WHAT YOU WILL DO: All of the entries below should be returned verbatim, apart from the pictures.

RECORDED INFORMATION:
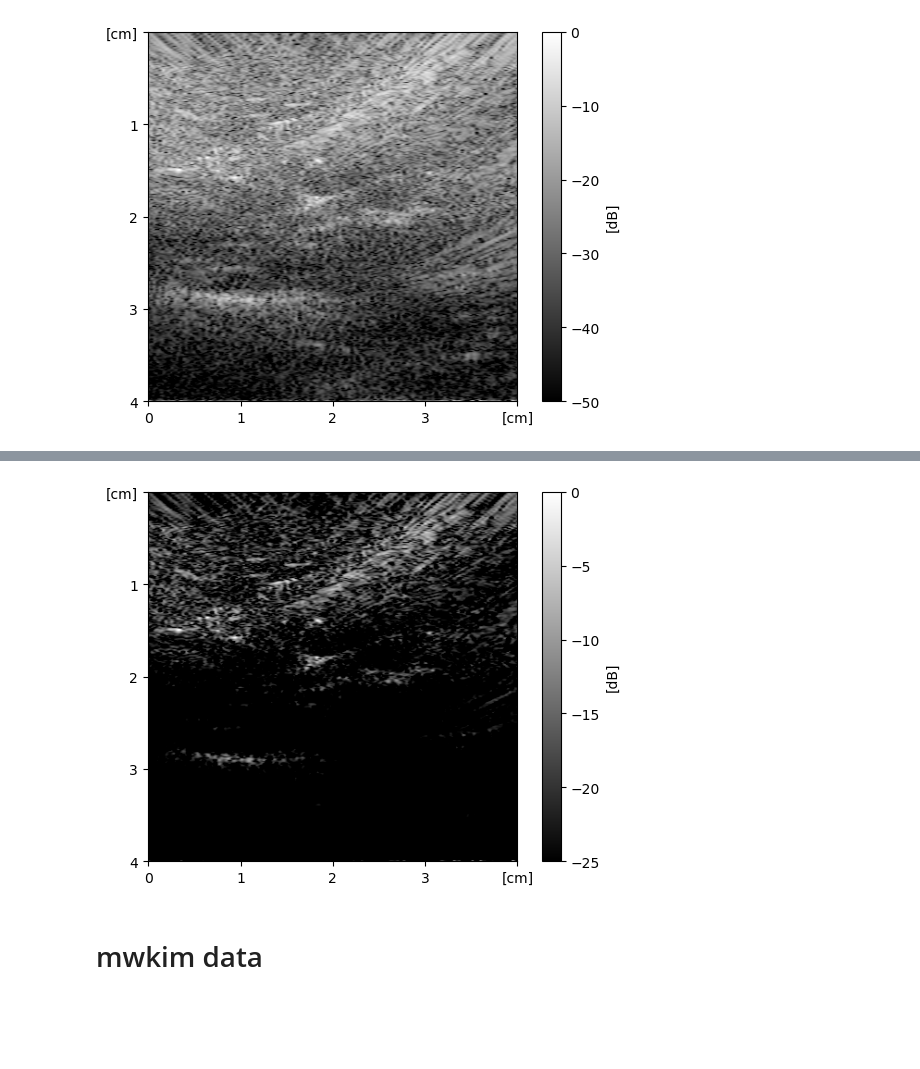
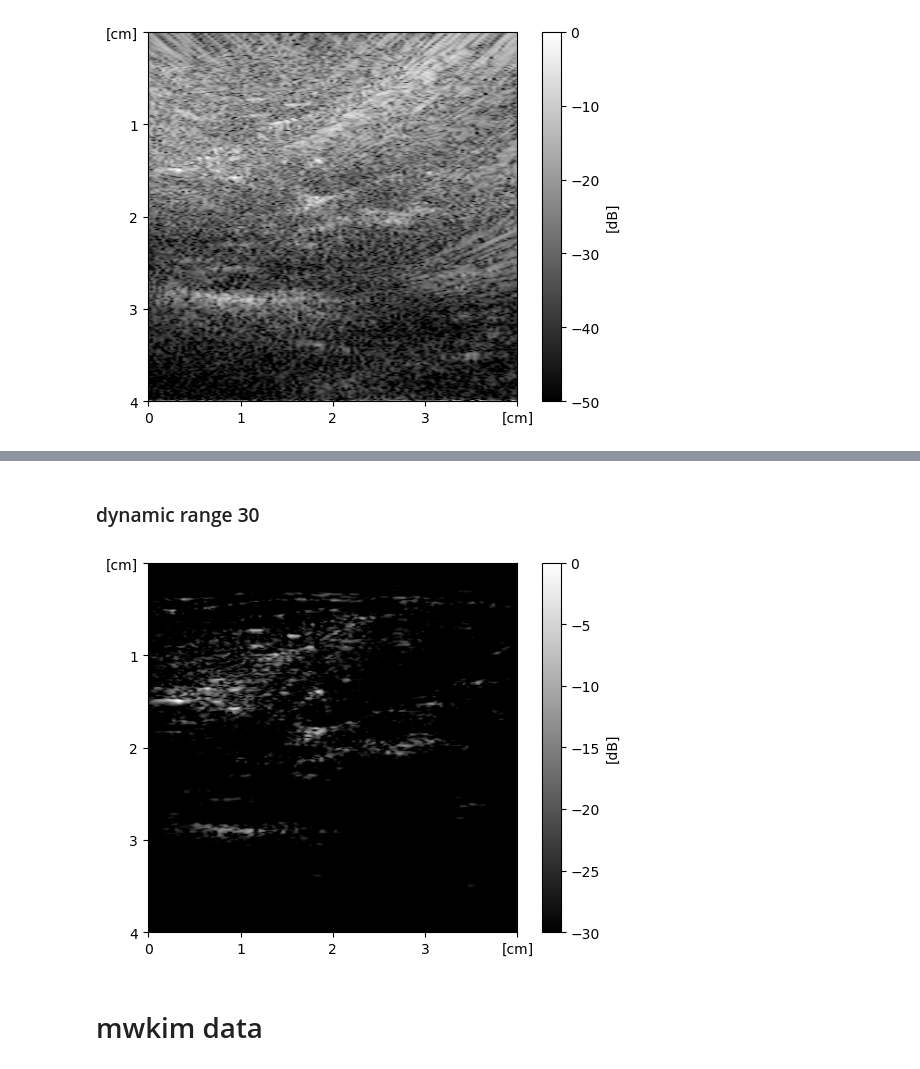
Before and after one commit to beobmun/biomedical_image_processing, a Jupyter notebook: US_homework/Ultrasount.ipynb, the cells around one changed output, grey strips where cells are left out. Cells and saved outputs as stored; diff of their text form; code cells hidden in the pictures; blank space fills up the shorter version.

```diff
--- a/US_homework/Ultrasount.ipynb
+++ b/US_homework/Ultrasount.ipynb
@@ -7,7 +7,6 @@ import scipy.ndimage
 from pymatreader import read_mat
 from tqdm import tqdm
 from scipy.signal import hilbert
-
 
 class UltrasoundImage:
     def __init__(self, element=128, col_pixel=128, row_pixel=2048, col_spacing=0.3e-3, height=0.04, target_size=(400,400)) -> None:
@@ -73,22 +72,29 @@ class UltrasoundImage:
                     distance[ele][row][col] = np.sqrt((np.abs(ele-col) * self.__col_spacing)**2 + distance[ele][row][ele]**2)
         self.__distance = distance
 
-    def delay_and_sum(self, sound_speed=1540, center_freq=7.6e6, sampling_rate=4.1):
-        def cal_weight(p):
+    def delay_and_sum(self, sound_speed=1540, center_freq=7.6e6, sampling_rate=4.1, theta=180, ele_weight=False): # theta in degree 0~180
+        def cal_weight(p):                                                                      #select element range
             i = int(p)
             f = p - i
             return (1-f, f)
 
         sampling_freq = center_freq * sampling_rate
         delay = np.zeros((self.__element, self.__row_pixel, self.__col_pixel))
-
+        th = np.deg2rad(theta / 2)
         print("Calculating delay")
         for ele in tqdm(range(self.__element)):
             for row in range(self.__row_pixel):
                 d = (self.__row_spacing / 2) + (row * self.__row_spacing)
+                if theta == 180:
+                    max_l = np.inf
+                else:
+                    max_l = d / np.cos(th)
                 for col in range(self.__col_pixel):
                     l = self.__distance[ele][row][col]
-                    delay[ele][row][col] = ((d + l) / sound_speed) * sampling_freq
+                    if max_l < l:
+                        delay[ele][row][col] = -1
+                    else:
+                        delay[ele][row][col] = ((d + l) / sound_speed) * sampling_freq
 
         pixels = list()
         print("Calculating sum")
@@ -97,11 +103,20 @@ class UltrasoundImage:
             pixel = np.zeros((self.__row_pixel, self.__col_pixel))
             for row in tqdm(range(self.__row_pixel)):
                 for col in range(self.__col_pixel):
+                    s = np.random.normal(0, 1, 512)    # element weight
+                    s.sort()
+                    s = s[s > 0][::-1]
                     for ele in range(self.__element):
+                        if delay[ele][row][col] == -1:
+                            continue
                         p = delay[ele][row][col]
                         a, b = self.__rfdata_arr[:,:,i][int(p)][ele], self.__rfdata_arr[:,:,i][int(p)+1][ele]
                         a_w, b_w = cal_weight(p)
-                        pixel[row][col] += (a * a_w + b * b_w)
+                        if ele_weight:
+                            val = (a * a_w + b * b_w) * s[np.abs(ele - col)]
+                        else:
+                            val = (a * a_w + b * b_w)
+                        pixel[row][col] += val
             pixels.append(pixel)
         self.__pixels = np.array(pixels)
 
@@ -131,13 +146,13 @@ class UltrasoundImage:
         self.scan_conversion(key='img')
         self.show_img('img', 0)
 
-    def processing_rfdata(self, rfdata_path, sound_speed=1540, range_db=50):
+    def processing_rfdata(self, rfdata_path, sound_speed=1540, theta=180, ele_weight=False, range_db=50):
         print("read rfdata")
         self.convert_mat_to_np(rfdata_path, key='rfdata')
         print("start calculating distance")
         self.cal_distance()
         print("start delay and sum")
-        self.delay_and_sum(sound_speed=sound_speed)
+        self.delay_and_sum(sound_speed=sound_speed, theta=theta, ele_weight=ele_weight)
         print("start hilbert transform")
         self.hilbert_transform()
         print("start log compression")
@@ -249,8 +398,10 @@ You can use show_img('rfdata', idx) to show the processed image
+# %% [markdown]
+### dynamic range 30
 # %%
-arm_642.dynamic_range_adjustment(25)
+arm_642.dynamic_range_adjustment(30)
 arm_642.show_img('rfdata',0)
 # %% [output]
-[figure, old version]
+[figure, new version]
 # %% [markdown]
 # mwkim data
 # %% [markdown]
```
Also changed, not shown: parts of 20 cells of this notebook, 1 other file.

COMPLETED TASK:
Before and after one commit to beobmun/biomedical_image_processing, a Jupyter notebook: US_homework/Ultrasount.ipynb, the cells around one changed output, grey strips where cells are left out. Cells and saved outputs as stored; diff of their text form; code cells hidden in the pictures; blank space fills up the shorter version.

```diff
--- a/US_homework/Ultrasount.ipynb
+++ b/US_homework/Ultrasount.ipynb
@@ -7,7 +7,6 @@ import scipy.ndimage
 from pymatreader import read_mat
 from tqdm import tqdm
 from scipy.signal import hilbert
-
 
 class UltrasoundImage:
     def __init__(self, element=128, col_pixel=128, row_pixel=2048, col_spacing=0.3e-3, height=0.04, target_size=(400,400)) -> None:
@@ -73,22 +72,29 @@ class UltrasoundImage:
                     distance[ele][row][col] = np.sqrt((np.abs(ele-col) * self.__col_spacing)**2 + distance[ele][row][ele]**2)
         self.__distance = distance
 
-    def delay_and_sum(self, sound_speed=1540, center_freq=7.6e6, sampling_rate=4.1):
-        def cal_weight(p):
+    def delay_and_sum(self, sound_speed=1540, center_freq=7.6e6, sampling_rate=4.1, theta=180, ele_weight=False): # theta in degree 0~180
+        def cal_weight(p):                                                                      #select element range
             i = int(p)
             f = p - i
             return (1-f, f)
 
         sampling_freq = center_freq * sampling_rate
         delay = np.zeros((self.__element, self.__row_pixel, self.__col_pixel))
-
+        th = np.deg2rad(theta / 2)
         print("Calculating delay")
         for ele in tqdm(range(self.__element)):
             for row in range(self.__row_pixel):
                 d = (self.__row_spacing / 2) + (row * self.__row_spacing)
+                if theta == 180:
+                    max_l = np.inf
+                else:
+                    max_l = d / np.cos(th)
                 for col in range(self.__col_pixel):
                     l = self.__distance[ele][row][col]
-                    delay[ele][row][col] = ((d + l) / sound_speed) * sampling_freq
+                    if max_l < l:
+                        delay[ele][row][col] = -1
+                    else:
+                        delay[ele][row][col] = ((d + l) / sound_speed) * sampling_freq
 
         pixels = list()
         print("Calculating sum")
@@ -97,11 +103,20 @@ class UltrasoundImage:
             pixel = np.zeros((self.__row_pixel, self.__col_pixel))
             for row in tqdm(range(self.__row_pixel)):
                 for col in range(self.__col_pixel):
+                    s = np.random.normal(0, 1, 512)    # element weight
+                    s.sort()
+                    s = s[s > 0][::-1]
                     for ele in range(self.__element):
+                        if delay[ele][row][col] == -1:
+                            continue
                         p = delay[ele][row][col]
                         a, b = self.__rfdata_arr[:,:,i][int(p)][ele], self.__rfdata_arr[:,:,i][int(p)+1][ele]
                         a_w, b_w = cal_weight(p)
-                        pixel[row][col] += (a * a_w + b * b_w)
+                        if ele_weight:
+                            val = (a * a_w + b * b_w) * s[np.abs(ele - col)]
+                        else:
+                            val = (a * a_w + b * b_w)
+                        pixel[row][col] += val
             pixels.append(pixel)
         self.__pixels = np.array(pixels)
 
@@ -131,13 +146,13 @@ class UltrasoundImage:
         self.scan_conversion(key='img')
         self.show_img('img', 0)
 
-    def processing_rfdata(self, rfdata_path, sound_speed=1540, range_db=50):
+    def processing_rfdata(self, rfdata_path, sound_speed=1540, theta=180, ele_weight=False, range_db=50):
         print("read rfdata")
         self.convert_mat_to_np(rfdata_path, key='rfdata')
         print("start calculating distance")
         self.cal_distance()
         print("start delay and sum")
-        self.delay_and_sum(sound_speed=sound_speed)
+        self.delay_and_sum(sound_speed=sound_speed, theta=theta, ele_weight=ele_weight)
         print("start hilbert transform")
         self.hilbert_transform()
         print("start log compression")
@@ -249,8 +398,10 @@ You can use show_img('rfdata', idx) to show the processed image
+# %% [markdown]
+### dynamic range 30
 # %%
-arm_642.dynamic_range_adjustment(25)
+arm_642.dynamic_range_adjustment(30)
 arm_642.show_img('rfdata',0)
 # %% [output]
-[figure, old version]
+[figure, new version]
 # %% [markdown]
 # mwkim data
 # %% [markdown]
```
Also changed, not shown: parts of 20 cells of this notebook, 1 other file.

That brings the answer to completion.